Mussel report raises eyebrows
The head of the Okanagan Basin Water Board is skeptical about the results of a potash treatment to eradicate zebra mussels from Lake Winnipeg.
CBC reported this week that Manitoba was “declaring victory in its first battle with invading zebra mussels,” having sealed off four harbours in mid-May and injected the water with potash to suffocate the shellfish.
“I don’t know the geography of those harbours, but the larva are very, very tiny and they are dispersed through the water, so I’m skeptical as to how applying potash in one harbour will take care of the problem for the lake as a whole,” said Anna Warwick Sears, executive director of the Okanagan Basin Water Board, whose background is in population biology.
Quagga and zebra mussels are extremely invasive as one mussel can lay up to a million eggs annually. Their presence has, thus, destroyed many aquatic environments in the Eastern United States, Canada and, most notably, the Great Lakes.
The OBWB has launched an extensive media campaign to put the issue in the public eye and draw the necessary political dollars to try and seal off B.C.’s borders with a multi-pronged approach: border inspections, publicity campaigns and decontamination sites.
Residents are being asked to write to their MLA and MP to urge action “to communicate the importance of the issue” to the politicians, Warwick Sears said.
“My understanding is that there is nothing that has been shown to eradicate the mussels once they are in the lake system,” she added.
Alberta is also ramping up efforts to stem the tide of invasion as the mussels migrate across North America and up from the United States.

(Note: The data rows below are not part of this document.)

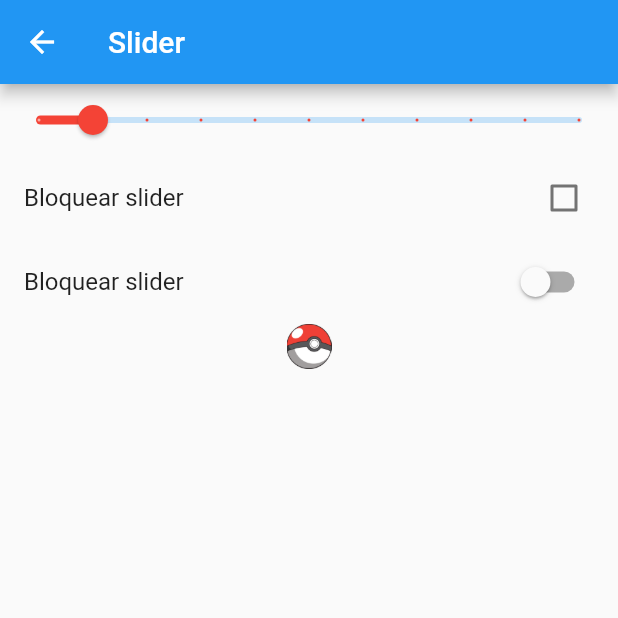
After one commit to juanfvasquez/flutter_examples, a Flutter app: the SliderPage screen opened by its route, on a phone screen of 412 x 824 dp, the top half of it. The commit adds this screen. Run offline on Flutter 3.47's test engine with Material 2 defaults, Android fonts, the phone set to English and light mode, and no system bars; network calls fail.

Commit message:
Creacion de slides, checkbox y switches

```diff
--- a/data/menu.json
+++ b/data/menu.json
@@ -44,6 +44,11 @@
         "path" : "lista-pokemon",
         "icon" : "accessibility",
         "texto": "Pokemon"
+      },
+      {
+        "path" : "slider",
+        "icon" : "accessibility",
+        "texto": "Slider"
       }
   ]
 }
--- a/lib/src/models/contacto_model.dart
+++ b/lib/src/models/contacto_model.dart
@@ -6,4 +6,9 @@ class Contacto {
     this.nombre = nombre;
     this.telefono = telefono;
   }
+
+  Contacto.fromJson(Map<String, String> datos) {
+    this.nombre = datos['nombre'];
+    this.telefono = datos['telefono'];
+  }
 }
--- /dev/null
+++ b/lib/src/pages/slider_page.dart
@@ -0,0 +1,83 @@
+import 'package:flutter/material.dart';
+
+class SliderPage extends StatefulWidget {
+  @override
+  _SliderPageState createState() => _SliderPageState();
+}
+
+class _SliderPageState extends State<SliderPage> {
+  double _valor = 30;
+  bool _chequeado = false;
+  bool _activo = false;
+
+  @override
+  Widget build(BuildContext context) {
+    return Scaffold(
+      appBar: AppBar(
+        title: Text('Slider'),
+      ),
+      body: Column(
+        children: [
+          _crearSlider(),
+          _crearCheckbox(),
+          _crearSwitch(),
+          _crearImagen()
+        ],
+      ),
+    );
+  }
+
+  Widget _crearSlider() {
+    return Slider(
+      value: _valor,
+      label: '$_valor',
+      divisions: 10,
+      min: 10.0,
+      max: 300.0,
+      activeColor: Colors.red,
+      onChanged: _chequeado || _activo
+          ? null
+          : (double nuevoValor) {
+              _valor = nuevoValor;
+              setState(() {});
+            },
+    );
+  }
+
+  Widget _crearImagen() {
+    return Image.asset(
+      'assets/img/pokeball.png',
+      fit: BoxFit.contain,
+      width: _valor,
+    );
+  }
+
+  Widget _crearCheckbox() {
+    // return Checkbox(
+    //   value: _chequeado,
+    //   onChanged: (bool checked) {
+    //     _chequeado = checked;
+    //     setState(() {});
+    //   },
+    // );
+    return CheckboxListTile(
+      title: Text('Bloquear slider'),
+      value: _chequeado,
+      onChanged: (bool checked) {
+        _chequeado = checked;
+        setState(() {});
+      },
+    );
+  }
+
+  Widget _crearSwitch() {
+    return SwitchListTile(
+      title: Text('Bloquear slider'),
+      value: _activo,
+      onChanged: (bool checked) {
+        _activo = checked;
+        setState(() {});
+      },
+    );
+  }
+}
--- a/lib/src/routes/routes.dart
+++ b/lib/src/routes/routes.dart
@@ -12,6 +12,7 @@ import 'package:widgets_basicos/src/pages/listas_page.dart';
 import 'package:widgets_basicos/src/pages/menu_page.dart';
 import 'package:widgets_basicos/src/pages/navegacion_1_page.dart';
 import 'package:widgets_basicos/src/pages/navegacion_2_page.dart';
+import 'package:widgets_basicos/src/pages/slider_page.dart';
 
 Map<String, WidgetBuilder> getRoutes() {
   return <String, WidgetBuilder>{
@@ -28,5 +29,6 @@ Map<String, WidgetBuilder> getRoutes() {
     'fade-in': (BuildContext context) => FadeInImagePage(),
     'infinite-scroll': (BuildContext context) => InfiniteScrollPage(),
     'lista-pokemon': (BuildContext context) => ListaPokemonPage(),
+    'slider': (BuildContext context) => SliderPage(),
   };
 }
--- a/pubspec.yaml
+++ b/pubspec.yaml
@@ -25,6 +25,7 @@ dependencies:
     sdk: flutter
   intl: ^0.16.1
   http: ^0.12.2
+  flutter_svg: ^0.19.1
 
   # The following adds the Cupertino Icons font to your application.
   # Use with the CupertinoIcons class for iOS style icons.
```
Also changed, not shown: lib/src/pages/imagenes_page.dart (+11 -1 lines), assets/img/image_error.png (added), assets/img/pokeball.png (added), pubspec.lock.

Earlier this spring, the B.C. Liberals passed a motion to bring funding initiatives to the floor of the provincial legislature.